Interview with MC Mary Kom: "I intend to return for Tokyo 2020!"
It’s a warm day in Bengaluru, and Olympic medal-winning boxer Mary Kom is here as the ambassador of the Midnight Marathon. Having arrived at Smoor Chocolate Lounge to speak with MC Mary Kom, I’m ushered towards the seating area. Almost immediately, Mary stands up to greet me and shakes my hand; noticing how cold it is, she asks me if I wanted something warm. That open, smiling demeanour would endure for the remainder of the interview.
As a sportsperson of her level, she has likely done this countless times before – and yet, the 33-year-old’s first instinct is to check up on others. Just then, her phone rings. “It’s my mother,” she tells me. “Have to take this, just a minute, so sorry.” Can’t escape from mothers’ phone calls anywhere.
Fresh off a disappointing attempt at Rio 2016, Mary is not demoralized. Far from it. Unable to build on two attempts to qualify for the Olympics this year after her immense success at the 2012 London Olympics, it would not be remiss for MC Mary Kom to be disappointed. “I really was very, very sad afterwards,” she says, “but I know that I truly put in my best effort, and a sportsperson should be happy in knowing that they did so.”
After fighting for a wildcard entry – and sadly, unsuccessfully, Mary Kom was unable to participate in the Olympics this year. “I missed it, but I will manage.”
“There are so many more tournaments, and nobody should stop trying,” she says.
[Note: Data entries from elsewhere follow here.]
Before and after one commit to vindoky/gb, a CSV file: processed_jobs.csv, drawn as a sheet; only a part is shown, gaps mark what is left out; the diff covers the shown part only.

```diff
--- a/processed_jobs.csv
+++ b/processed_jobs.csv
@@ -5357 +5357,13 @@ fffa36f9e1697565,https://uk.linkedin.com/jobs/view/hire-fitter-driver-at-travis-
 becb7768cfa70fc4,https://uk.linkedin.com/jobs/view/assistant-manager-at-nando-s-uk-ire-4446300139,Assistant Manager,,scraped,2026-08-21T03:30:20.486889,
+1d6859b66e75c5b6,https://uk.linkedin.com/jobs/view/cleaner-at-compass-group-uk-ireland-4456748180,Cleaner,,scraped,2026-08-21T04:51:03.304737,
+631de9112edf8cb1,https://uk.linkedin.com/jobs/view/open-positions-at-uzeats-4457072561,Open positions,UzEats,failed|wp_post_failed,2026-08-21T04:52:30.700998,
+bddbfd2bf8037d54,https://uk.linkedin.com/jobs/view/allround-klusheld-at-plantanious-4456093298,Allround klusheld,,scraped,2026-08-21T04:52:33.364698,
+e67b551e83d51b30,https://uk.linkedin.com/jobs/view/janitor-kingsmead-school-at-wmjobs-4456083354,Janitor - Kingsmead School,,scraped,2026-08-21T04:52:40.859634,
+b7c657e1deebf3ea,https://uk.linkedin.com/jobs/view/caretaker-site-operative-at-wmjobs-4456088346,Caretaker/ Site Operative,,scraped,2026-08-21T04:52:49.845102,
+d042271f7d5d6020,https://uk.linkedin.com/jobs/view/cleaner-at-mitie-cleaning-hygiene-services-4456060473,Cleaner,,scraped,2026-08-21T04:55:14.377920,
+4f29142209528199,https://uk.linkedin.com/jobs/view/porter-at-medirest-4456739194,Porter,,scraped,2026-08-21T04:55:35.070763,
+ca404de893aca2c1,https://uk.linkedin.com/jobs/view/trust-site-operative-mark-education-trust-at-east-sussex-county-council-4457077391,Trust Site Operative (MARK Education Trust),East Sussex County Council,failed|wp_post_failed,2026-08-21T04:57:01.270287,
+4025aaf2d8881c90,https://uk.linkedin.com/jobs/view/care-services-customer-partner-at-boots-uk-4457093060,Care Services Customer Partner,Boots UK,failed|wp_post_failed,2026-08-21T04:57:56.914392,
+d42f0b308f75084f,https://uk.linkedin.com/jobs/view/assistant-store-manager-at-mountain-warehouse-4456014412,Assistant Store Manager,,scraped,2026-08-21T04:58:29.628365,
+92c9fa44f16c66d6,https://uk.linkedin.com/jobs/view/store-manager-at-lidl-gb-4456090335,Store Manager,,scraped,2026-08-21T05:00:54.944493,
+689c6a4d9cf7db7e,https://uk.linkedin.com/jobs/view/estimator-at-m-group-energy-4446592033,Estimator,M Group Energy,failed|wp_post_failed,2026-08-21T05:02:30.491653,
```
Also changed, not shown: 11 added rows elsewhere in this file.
Indeed, Mary Kom has found success at those ‘so many tournaments.’ Those include the World Amateur Boxing Championships – where she has 5 gold medals and a silver, the Asian Boxing Championships – where she has another four Gold medals, and perhaps the crown jewel – her bronze medal at the London 2012 Olympics.
Her qualification had marked the first time a female Indian boxer had even qualified for the Olympics, and that in itself would have been an achievement. But Mary Kom would go one better, winning a joint bronze at the event and marking yet another first for the country, and for women.
“They used to tell me when I was a kid that as a girl, I shouldn’t do boxing. It was tough in my village,” she says, “and I faced so much in the beginning. It was continuous, too!”
Even after the boxer’s career took off, people were in disbelief. “My neighbours, who lived next to us in our village, would refuse to believe that I could do this, that I was doing this. When I won the medals, they did not believe. The government gave me a 9 lakh (900,000) cheque, they still did not believe.”
Many are still not entirely convinced, but Mary Kom has been the harbinger of change there. “Before, they did not have many sponsors,” she says. “Everyone wanted to sponsor only other sports; (but) now we are getting sponsors for boxers.”
And even within that field, there has been a transformation. “Earlier the men would get so much more. Now, finally, the women are getting equally (sic). The equipment is equal, the infrastructure is equal, the sponsorships are equal, the training is equal. ”
That fight for equality began with the slight boxer from Imphal, Manipur, the daughter of jhum farmers, and it continues and percolates down to the very roots of sport.
“Even in my academy,” she tells me, “there are so many more girls now. They are joining the sport, playing it, doing it well, too.”
Tired of the lack of a framework or a system for young children to get into boxing, Mary Kom set up an eponymous boxing academy in Imphal, where the female demographic has significantly increased. “It was always my dream to want to give back to the sport,” she says, and early on in her career, Mary Kom realized that dream.
But it hasn’t always been easy, she tells me. “There have been so many people along the way who said I can’t do it, or should not do it, or not bother, but I have proved them wrong.”
An icon for women in sport, Mary Kom has also become an idol for young girls to aspire to, in the mould of PT Usha, Karnam Malleswari, Anju Bobby George and Sania Mirza among many others. And that too in a sport regarded still, by many, as ‘for men.’
Now nominated for a seat in the upper house or the Rajya Sabha by President Pranab Mukherjee, Mary Kom, the first boxer to take a post there, aims to use her voice for good. “They shout a lot there, hopefully I do not have to use my punches,” she jokes. “But I hope to use my voice, to make some change,” she adds.
“There has been discrimination, there have been issues, but I will keep fighting. There will always be someone telling you you can’t, but by God’s grace, my effort, and so much help from the government and so many others, I have been able to do it.”
“And I hope that in the coming years, I can win more tournaments – and there’s still one Olympic Games to go,” she says, indicating very strongly she aims to participate in Tokyo 2020.